What is wanted is the full listing, word for word, without its pictures.

*** GIVEN INFORMATION ***

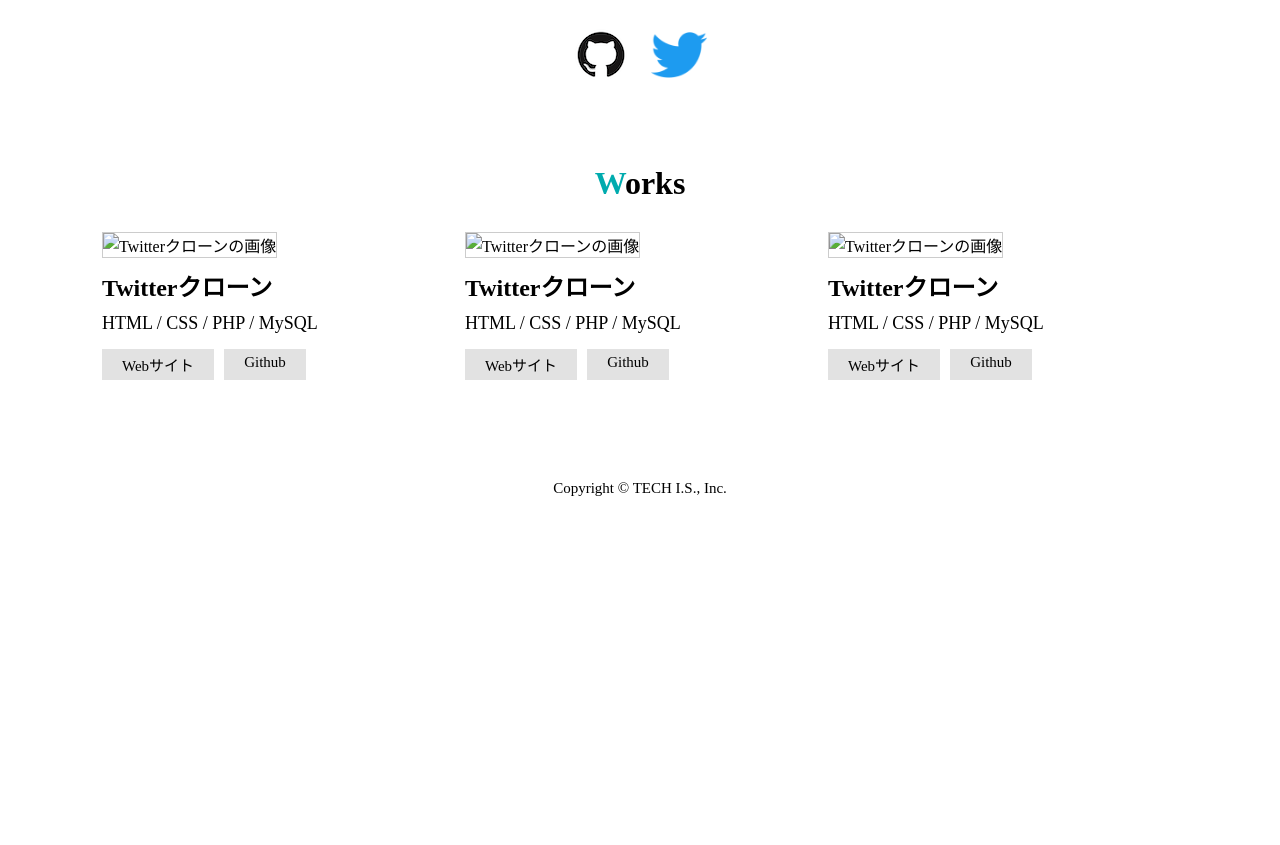
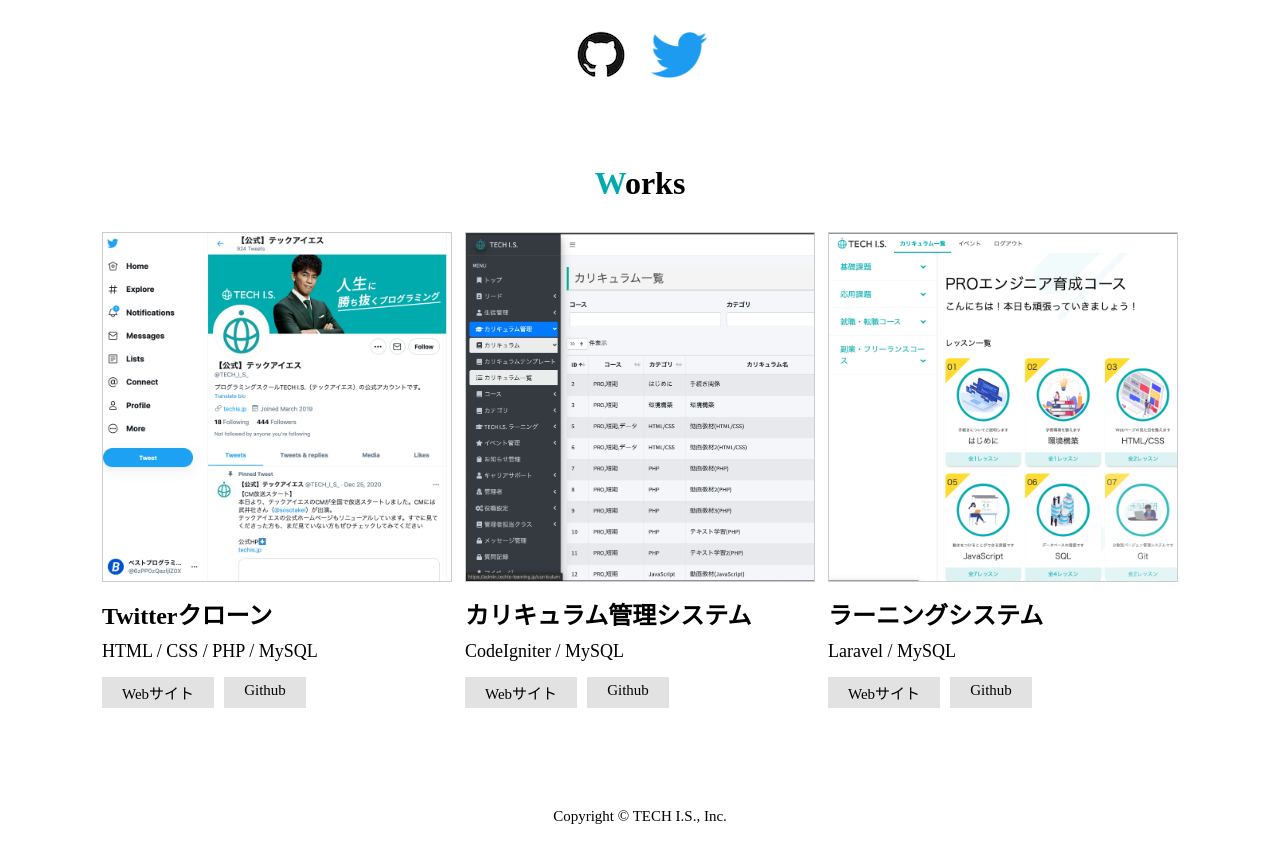
Before and after one commit to sakkk/PortfolioSample, a PHP site: page / in a window 1280 px wide. Shown: the part 540-1385 px from the top of the page. Before the commit the page ends 1036 px from the top, so only its background shows below. Run offline with PHP 8.4, Linux system fonts and the light colour scheme.

Commit message:
apply responsive

```diff
--- a/index.html
+++ b/index.html
@@ -47,7 +47,7 @@
             </h2>
             <ul class="works-list">
                 <li>
-                    <img src="" alt="Twitterクローンの画像">
+                    <img src="img/work_1.png" alt="Twitterクローンの画像">
                     <h3>Twitterクローン</h3>
                     <span>HTML / CSS / PHP / MySQL</span>
                     <div class="link">
@@ -56,18 +56,18 @@
                     </div>
                 </li>
                 <li>
-                    <img src="" alt="Twitterクローンの画像">
-                    <h3>Twitterクローン</h3>
-                    <span>HTML / CSS / PHP / MySQL</span>
+                    <img src="img/work_2.png" alt="カリキュラム管理システムの画像">
+                    <h3>カリキュラム管理システム</h3>
+                    <span>CodeIgniter / MySQL</span>
                     <div class="link">
                         <a href="">Webサイト</a>
                         <a href="">Github</a>
                     </div>
                 </li>
                 <li>
-                    <img src="" alt="Twitterクローンの画像">
-                    <h3>Twitterクローン</h3>
-                    <span>HTML / CSS / PHP / MySQL</span>
+                    <img src="img/work_3.png" alt="ラーニングシステムの画像">
+                    <h3>ラーニングシステム</h3>
+                    <span>Laravel / MySQL</span>
                     <div class="link">
                         <a href="">Webサイト</a>
                         <a href="">Github</a>
```
Also changed, not shown: style.css (+73 -0 lines), img/work_1.png (added), img/work_2.png (added), img/work_3.png (added).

***

[TASK SOLUTION]
Before and after one commit to sakkk/PortfolioSample, a PHP site: page / in a window 1280 px wide. Shown: the part 540-1385 px from the top of the page. Before the commit the page ends 1036 px from the top, so only its background shows below. Run offline with PHP 8.4, Linux system fonts and the light colour scheme.

Commit message:
apply responsive

```diff
--- a/index.html
+++ b/index.html
@@ -47,7 +47,7 @@
             </h2>
             <ul class="works-list">
                 <li>
-                    <img src="" alt="Twitterクローンの画像">
+                    <img src="img/work_1.png" alt="Twitterクローンの画像">
                     <h3>Twitterクローン</h3>
                     <span>HTML / CSS / PHP / MySQL</span>
                     <div class="link">
@@ -56,18 +56,18 @@
                     </div>
                 </li>
                 <li>
-                    <img src="" alt="Twitterクローンの画像">
-                    <h3>Twitterクローン</h3>
-                    <span>HTML / CSS / PHP / MySQL</span>
+                    <img src="img/work_2.png" alt="カリキュラム管理システムの画像">
+                    <h3>カリキュラム管理システム</h3>
+                    <span>CodeIgniter / MySQL</span>
                     <div class="link">
                         <a href="">Webサイト</a>
                         <a href="">Github</a>
                     </div>
                 </li>
                 <li>
-                    <img src="" alt="Twitterクローンの画像">
-                    <h3>Twitterクローン</h3>
-                    <span>HTML / CSS / PHP / MySQL</span>
+                    <img src="img/work_3.png" alt="ラーニングシステムの画像">
+                    <h3>ラーニングシステム</h3>
+                    <span>Laravel / MySQL</span>
                     <div class="link">
                         <a href="">Webサイト</a>
                         <a href="">Github</a>
```
Also changed, not shown: style.css (+73 -0 lines), img/work_1.png (added), img/work_2.png (added), img/work_3.png (added).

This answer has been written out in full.